The weapon was developed for use by engineer troops after the Siege of Port Arthur during the Russo-Japanese War of 1905. It illustrated the usefulness of this type of weapon in destroying bunkers and field fortifications otherwise immune to normal artillery. It was a muzzle-loading, rifled mortar that had a standard hydro-spring recoil system. It fired 50 kilogram (110 lb) HE shells, which contained far more explosive filler than ordinary artillery shells of the same caliber. The low muzzle velocity allowed for thinner shell walls, hence more space for filler. Furthermore, the low velocity allowed for the use of explosives like Ammonium Nitrate-Carbon that were less shock-resistant than TNT, which was in short supply. This caused a large number of premature detonations that made crewing the minenwerfer riskier than normal artillery pieces.

A new version of the weapon, with a longer barrel, was put into production at some point during the war. It was called the 17 cm mMW n/A (neuer Art) or new pattern, while the older model was termed the a/A (alter Art) or old pattern.

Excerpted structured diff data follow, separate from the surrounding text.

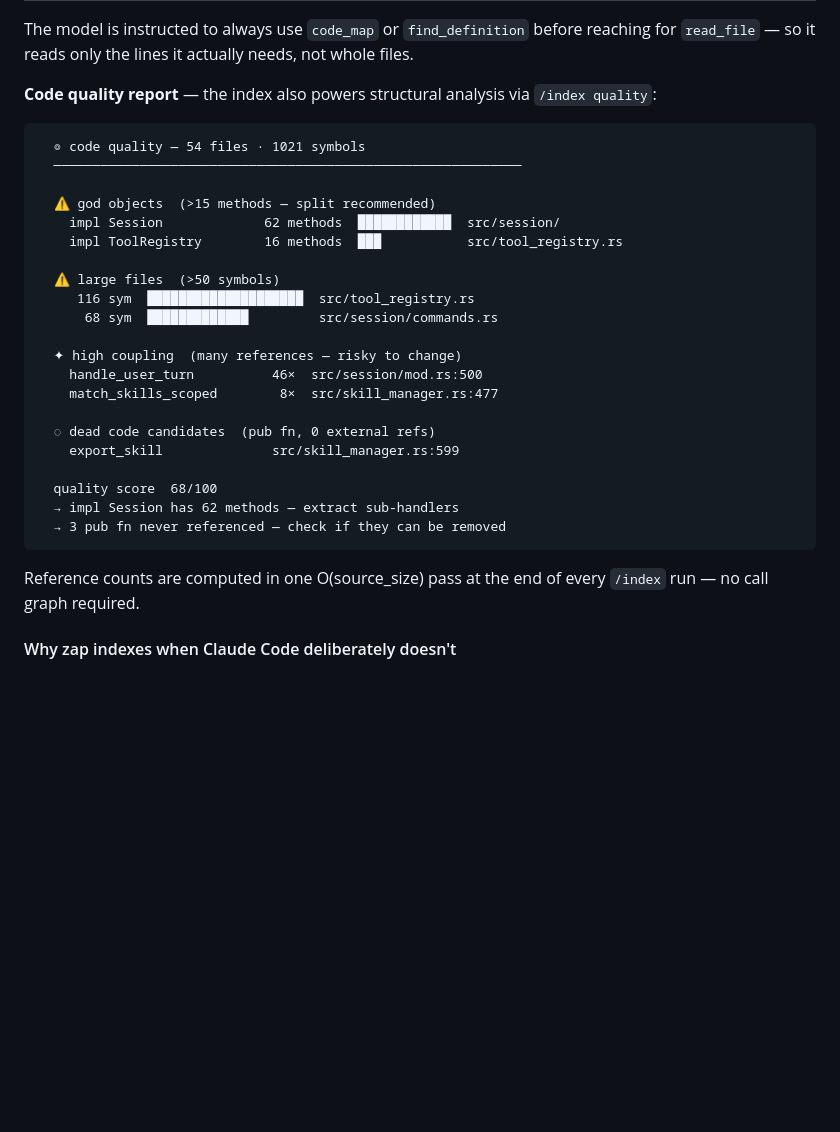
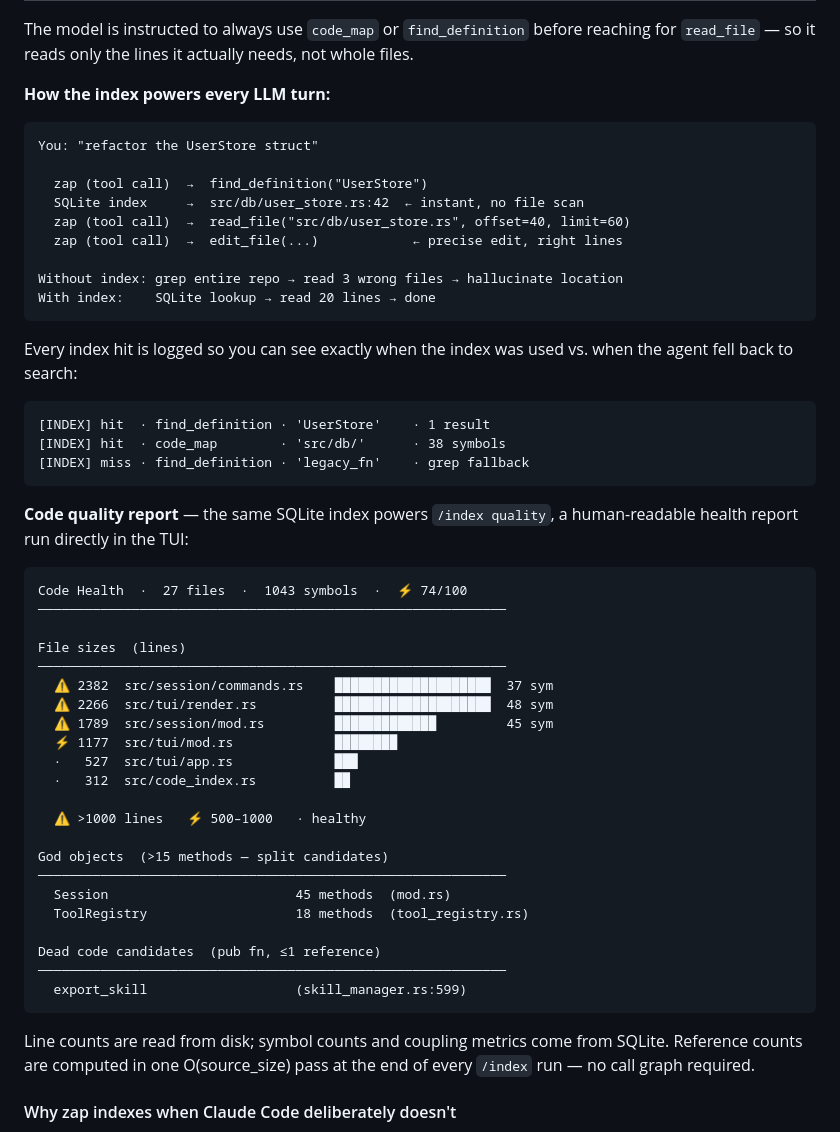
Before and after one commit to zap-coding-agent/zap-coding-agent, a Markdown page: README.md, the part around the change. GitHub-like rendering; blank space fills up the shorter version.

Commit message:
docs: show LLM tool flow and updated /index quality output in README
Adds a concrete before/after showing how find_definition hits SQLite
vs grep fallback, the INDEX hit/miss log format, and updates the
/index quality code block to show the new line-count-based report.

Co-Authored-By: Claude Sonnet 4.6 <noreply@anthropic.com>

````diff
--- a/README.md
+++ b/README.md
@@ -230,33 +230,56 @@ This makes it auditable — you can see exactly when the index was used vs. when
 
 The model is instructed to always use `code_map` or `find_definition` before reaching for `read_file` — so it reads only the lines it actually needs, not whole files.
 
-**Code quality report** — the index also powers structural analysis via `/index quality`:
+**How the index powers every LLM turn:**
 
 ```
-  ◎ code quality — 54 files · 1021 symbols
-  ────────────────────────────────────────────────────────────
+You: "refactor the UserStore struct"
 
-  ⚠ god objects  (>15 methods — split recommended)
-    impl Session             62 methods  ████████████  src/session/
-    impl ToolRegistry        16 methods  ███           src/tool_registry.rs
+  zap (tool call)  →  find_definition("UserStore")
+  SQLite index     →  src/db/user_store.rs:42  ← instant, no file scan
+  zap (tool call)  →  read_file("src/db/user_store.rs", offset=40, limit=60)
+  zap (tool call)  →  edit_file(...)            ← precise edit, right lines
 
-  ⚠ large files  (>50 symbols)
-     116 sym  ████████████████████  src/tool_registry.rs
-      68 sym  █████████████         src/session/commands.rs
-
-  ✦ high coupling  (many references — risky to change)
-    handle_user_turn          46×  src/session/mod.rs:500
-    match_skills_scoped        8×  src/skill_manager.rs:477
-
-  ◌ dead code candidates  (pub fn, 0 external refs)
-    export_skill              src/skill_manager.rs:599
-
-  quality score  68/100
-  → impl Session has 62 methods — extract sub-handlers
-  → 3 pub fn never referenced — check if they can be removed
+Without index: grep entire repo → read 3 wrong files → hallucinate location
+With index:    SQLite lookup → read 20 lines → done
 ```
 
-Reference counts are computed in one O(source_size) pass at the end of every `/index` run — no call graph required.
+Every index hit is logged so you can see exactly when the index was used vs. when the agent fell back to search:
+
+```
+[INDEX] hit  · find_definition · 'UserStore'    · 1 result
+[INDEX] hit  · code_map        · 'src/db/'      · 38 symbols
+[INDEX] miss · find_definition · 'legacy_fn'    · grep fallback
+```
+
+**Code quality report** — the same SQLite index powers `/index quality`, a human-readable health report run directly in the TUI:
+
+```
+Code Health  ·  27 files  ·  1043 symbols  ·  ⚡ 74/100
+────────────────────────────────────────────────────────────
+
+File sizes  (lines)
+────────────────────────────────────────────────────────────
+  ⚠ 2382  src/session/commands.rs    ████████████████████  37 sym
+  ⚠ 2266  src/tui/render.rs          ████████████████████  48 sym
+  ⚠ 1789  src/session/mod.rs         █████████████         45 sym
+  ⚡ 1177  src/tui/mod.rs             ████████
+  ·   527  src/tui/app.rs             ███
+  ·   312  src/code_index.rs          ██
+
+  ⚠ >1000 lines   ⚡ 500–1000   · healthy
+
+God objects  (>15 methods — split candidates)
+────────────────────────────────────────────────────────────
+  Session                        45 methods  (mod.rs)
+  ToolRegistry                   18 methods  (tool_registry.rs)
+
+Dead code candidates  (pub fn, ≤1 reference)
+────────────────────────────────────────────────────────────
+  export_skill                   (skill_manager.rs:599)
+```
+
+Line counts are read from disk; symbol counts and coupling metrics come from SQLite. Reference counts are computed in one O(source_size) pass at the end of every `/index` run — no call graph required.
 
 #### Why zap indexes when Claude Code deliberately doesn't
 
````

In action the mMW was emplaced in a pit, after its wheels were removed, not less than 1.5 meters deep to protect it and its crew. It could be towed short distances by four men or carried by 17. Despite its extremely short range, the mMW proved to be very effective at destroying bunkers and other field fortifications. Consequently, its numbers went from 116 in service when the war broke out to some 2,361 in 1918.[1]

Surviving Examples[edit]

See also[edit]

Photo Gallery[edit]

Notes[edit]

  1. ^ The data for this weapon differs between sources and cannot be considered definitive. Data provided has generally been for an a/A mortar as given at the US Army Field Artillery Museum, Ft. Sill, Oklahoma
  2. ^ Fox, Dr Aaron. "Distribution". Silent Sentinels. Retrieved 1 May 2017.
  3. ^ Cooke, Peter (2013). Great Guns: The Artillery Heritage of New Zealand. Defence of New Zealand Study Group. ISBN 9780473255558.

References[edit]

  • Jäger, Herbert. (2001). German Artillery of World War One. Ramsbury, Marlborough, Wiltshire: Crowood Press. ISBN 1-86126-403-8.

External links[edit]